In the finale, prophetic of Mel Brooks' BLAZING SADDLES (and/or Rowan & Martin's Laugh-In), the plot totally disintegrates, with cowboys and Indians (the latter descending via teepee-shaped parachutes), performing seals and chimps, Frankenstein's monster, a flying saucer, a mind-torture device generating an army of marching Scottish pipers, and gag cameos by George Raft and Jean-Paul Belmondo (look them up on Wikipedia). Oh yes, a young Woody Allen - known best at the time for stand-up comedy - is one of the Bonds, with a nude Israeli beauty queen strapped to a table. Like I say, you'll think you dreamed it.
How this all happened was later described by British director Val Guest. Five famous/trendy directors (including John Huston) got hired, each to shoot a different bit of the story in sequence, then passed the results along the ever-changing script to the next one in line, like a high-stakes game of Post Office.

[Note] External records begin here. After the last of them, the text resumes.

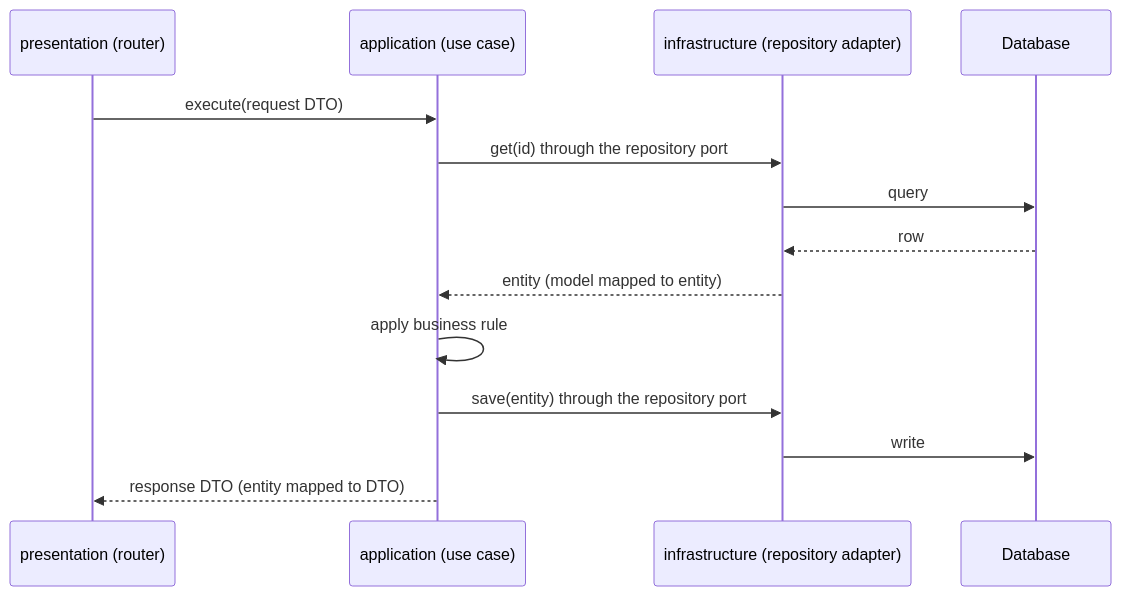
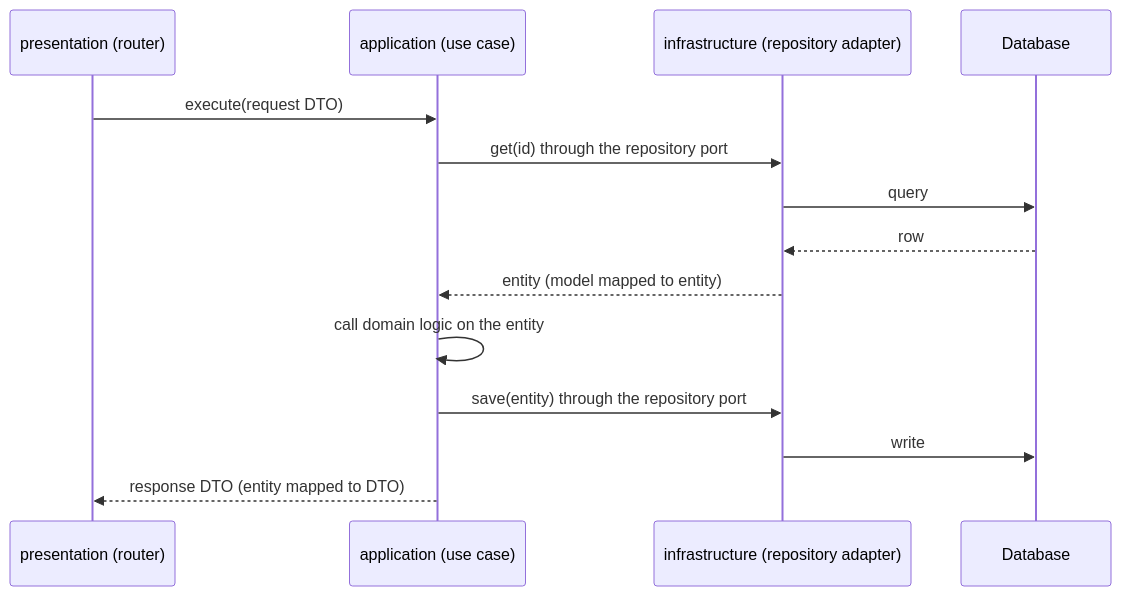
Before and after one commit to alonsovndev/engineering-handbook: the second of 2 diagrams in docs/architecture/clean-architecture.md, drawn with Mermaid. The commit also changed other lines of this file and 4 other files, not shown here.

First line of the commit message:
docs(architecture): add domain modeling page (#10)

````diff
--- a/docs/architecture/clean-architecture.md
+++ b/docs/architecture/clean-architecture.md
@@ -43,16 +43,16 @@
 ```mermaid
 sequenceDiagram
   participant Router as presentation (router)
   participant UseCase as application (use case)
   participant Adapter as infrastructure (repository adapter)
   participant Database
   Router->>UseCase: execute(request DTO)
   UseCase->>Adapter: get(id) through the repository port
   Adapter->>Database: query
   Database-->>Adapter: row
   Adapter-->>UseCase: entity (model mapped to entity)
-  UseCase->>UseCase: apply business rule
+  UseCase->>UseCase: call domain logic on the entity
   UseCase->>Adapter: save(entity) through the repository port
   Adapter->>Database: write
   UseCase-->>Router: response DTO (entity mapped to DTO)
 ```
````
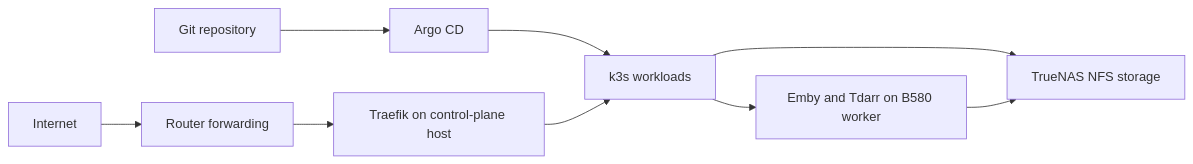
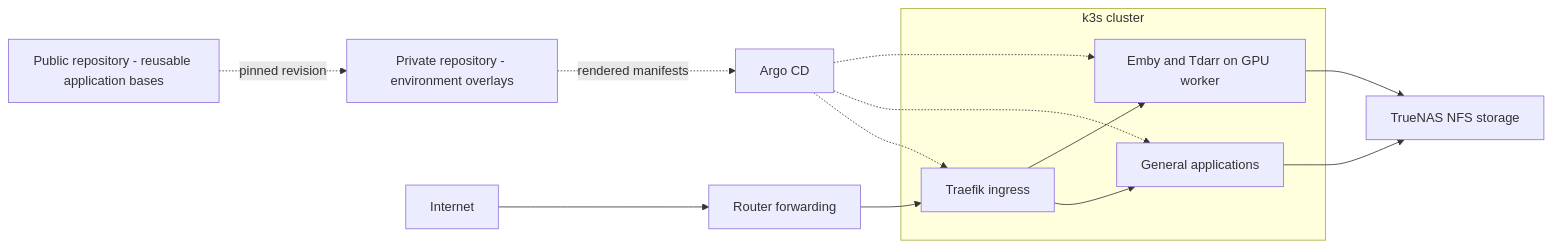
Before and after one commit to rammad/homelab-platform: the diagram in README.md, drawn with Mermaid. The commit also changed other lines of this file and 61 other files, not shown here.

````diff
--- a/README.md
+++ b/README.md
@@ -33,11 +35,19 @@
 ```mermaid
 flowchart LR
-    Git[Git repository] --> Argo[Argo CD]
-    Argo --> Cluster[k3s workloads]
+    Public[Public repository - reusable application bases] -. pinned revision .-> Git[Private repository - environment overlays]
+    Git -. rendered manifests .-> Argo[Argo CD]
     Internet --> Router[Router forwarding]
-    Router --> Traefik[Traefik on control-plane host]
-    Traefik --> Cluster
-    Cluster --> NAS[TrueNAS NFS storage]
-    Cluster --> GPU[Emby and Tdarr on B580 worker]
+    subgraph Cluster[k3s cluster]
+        Traefik[Traefik ingress]
+        Apps[General applications]
+        GPU[Emby and Tdarr on GPU worker]
+    end
+    Argo -.-> Traefik
+    Argo -.-> Apps
+    Argo -.-> GPU
+    Router --> Traefik
+    Traefik --> Apps
+    Traefik --> GPU
+    Apps --> NAS[TrueNAS NFS storage]
     GPU --> NAS
 ```
````
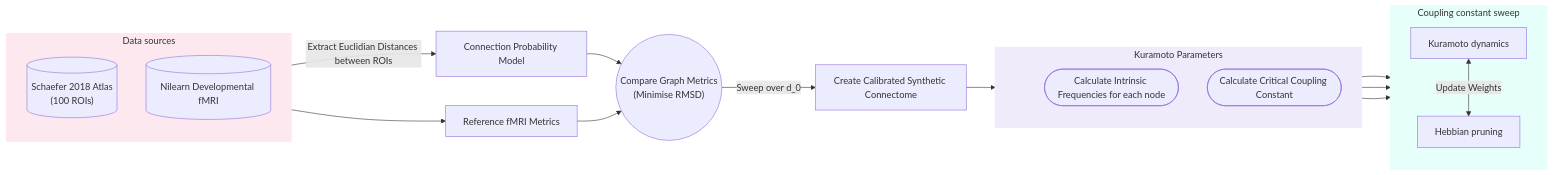
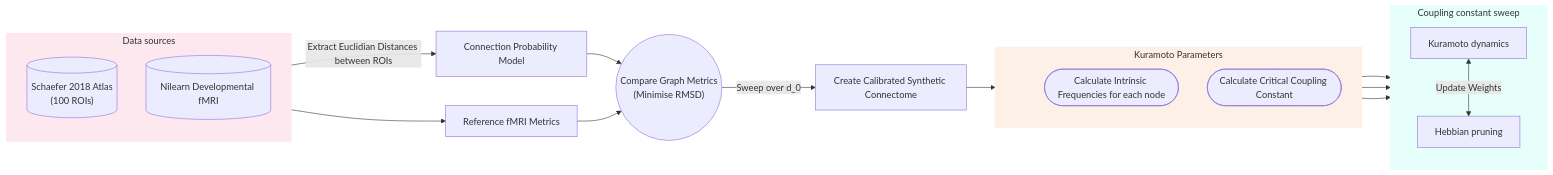
One commit to R-eya/Kuramoto-Hebbian-Style-Pruning-of-Synthetic-Connectomes changed the diagram in README.md. Above: the diagram before and after it, drawn with Mermaid.

````diff
--- a/README.md
+++ b/README.md
@@ -7,41 +7,40 @@
 ```mermaid
 flowchart LR
 
     subgraph Inputs ["Data sources"]
         direction TB
         Q[("Schaefer 2018 atlas<br/>(100 ROIs)")]
         A[("Nilearn developmental fMRI")]
     end
-    style Inputs fill:#e8f4fd,stroke:#2b6cb0,stroke-width:2px
 
     Q[("Schaefer 2018 Atlas <br> (100 ROIs)")] -->|Extract Euclidian Distances between ROIs| W[Connection Probability Model] -->C
 
     A[(Nilearn Developmental fMRI)] -->B[Reference fMRI Metrics]--> C(("Compare Graph Metrics <br> (Minimise RMSD)" )) -->|Sweep over d_0 | D[Create Calibrated Synthetic Connectome]
     
     %% Route D to E through an invisible node inside the subgraph
     D --> HiddenNode --> E[Kuramoto Dynamics]
 
     subgraph kurma ["Kuramoto Parameters"]
         direction TB
         HiddenNode[" "]:::hidden
         G([Calculate Intrinsic Frequencies for each node])
         F([Calculate Critical Coupling Constant])
     end
 
     subgraph Sweep ["Coupling constant sweep"]
         direction TB
         E["Kuramoto dynamics"]
         H["Hebbian pruning"]
         E <-->|"Update Weights"| H
     end
         
     G --> E
     F --> E
 
 style Inputs fill:#fde8ef,stroke:#fde8ef,stroke-width:2px
 style Sweep fill:#e6fffa,stroke:#e6fffa,stroke-width:2px
-style kurma fill:#f0ebfa,stroke:#f0ebfa,stroke-width:2px
+style kurma fill:#fdf0e6,stroke:#fdf0e6,stroke-width:2px
 
 %% Hide the passthrough node so the line looks continuous
 classDef hidden display:none;
 ```
````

Hey, it was the 1960s; the Vietnam War was waged along much the same lines. Moreover, hasty rewrites had to accommodate that temperamental co-star Sellers walked away - reportedly not so much out of understandable artistic frustration, but because the Royal Family visited the set and paid more attention to Orson Welles than to him (it is another weird allegation that Sellers sought to play his role fairly straight, and vainly hoped this would be his career breakout as a dashing romantic idol).
Ultimately, Val Guest was handed practically incomprehensible celluloid and ordered to hammer some sense and continuity into it. If so, he probably should have gotten a knighthood for what little headway he managed to make. Made for $12 million (astounding for the time), CASINO ROYALE wasn't really a box-office disaster at the time - but it sorta looks like you'd imagine it would be. And, for those keeping score, it was outgrossed that same year by the "serious" James Bond entry YOU ONLY LIVE TWICE.
Those enamored of Austin Powers and Mini-Me should enjoy the playful tone, Mad Magazine elements and Spy-vs-Spy antics, though there are several points where the story dwells on long-winded dialogue and seductions set to Burt Bachrach music - maybe a good idea in retrospect, as "The Look of Love" has found its way into some legit 007 compilations, just about the only acceptance this thing possesses amidst the faithful. To most, it remains the goofball mutant-outcast crazy-uncle-in-the-attic among the Bond movies. But you haven't truly vicariously experienced late 1960s psychedelic culture unless you've seen it. Take that as much as a warning as a recommendation. But add more stars for putting it right next to SKYFALL; that act alone might qualify this as the best darned filmgoing experience of the year, as I have no particularly high hopes for the Cleveland International Film Festival or the STAR TREK sequel. (2 1/4 out of 4 stars)